Last week a Harvard physicist, Alex Wissner-Gross, made an important, rather frustrating, and ultimately quite sad finding; just two Google searches generate an estimated 5-10 grams of C02. It's an insignificant number by itself but really adds up if you keep in mind that there are 16,000 Google searches per minute in the UK alone and an estimated 1 million searches per minute world-wide (that's 43 billion per month).

Of course, Google does its best to minimize its carbon impact (see but, as Weissner-Gross acknowledges, the energy-intensity of Google is what makes it so beautiful. "If you want to supply really great and fast results, then that's going to take extra energy."

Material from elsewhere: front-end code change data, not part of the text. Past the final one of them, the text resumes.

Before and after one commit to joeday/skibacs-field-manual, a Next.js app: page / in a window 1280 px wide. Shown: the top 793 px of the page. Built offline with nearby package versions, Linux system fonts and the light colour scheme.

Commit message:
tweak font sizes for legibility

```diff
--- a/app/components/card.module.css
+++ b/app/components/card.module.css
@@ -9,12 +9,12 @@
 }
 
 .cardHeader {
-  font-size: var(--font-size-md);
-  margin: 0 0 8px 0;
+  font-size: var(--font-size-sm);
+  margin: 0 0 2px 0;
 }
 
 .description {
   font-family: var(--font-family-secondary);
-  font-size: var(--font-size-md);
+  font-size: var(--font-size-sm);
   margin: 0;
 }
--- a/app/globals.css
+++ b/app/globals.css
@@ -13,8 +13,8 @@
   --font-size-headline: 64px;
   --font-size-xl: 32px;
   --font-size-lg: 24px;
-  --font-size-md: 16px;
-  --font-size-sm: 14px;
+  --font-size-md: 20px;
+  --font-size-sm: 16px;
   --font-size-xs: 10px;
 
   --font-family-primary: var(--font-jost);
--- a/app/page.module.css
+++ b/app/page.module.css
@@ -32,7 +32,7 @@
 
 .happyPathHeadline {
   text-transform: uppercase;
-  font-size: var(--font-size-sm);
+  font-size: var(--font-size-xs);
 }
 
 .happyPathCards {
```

These findings are important because they show yet another carbon-intensive addiction of the 21st century to be addressed. They are frustrating because, like many other carbon-intensive activities, Google searching is increasingly becoming an important and indispensable part of our lives (I've Google searched five times so far writing this story!). I also find it sad because, well, I always sort of thought of Google as the 'knight in shining armor' that, through initiatives like, would help solve the world's biggest intractable problems. But as it turns out, Google is its own intractable problem.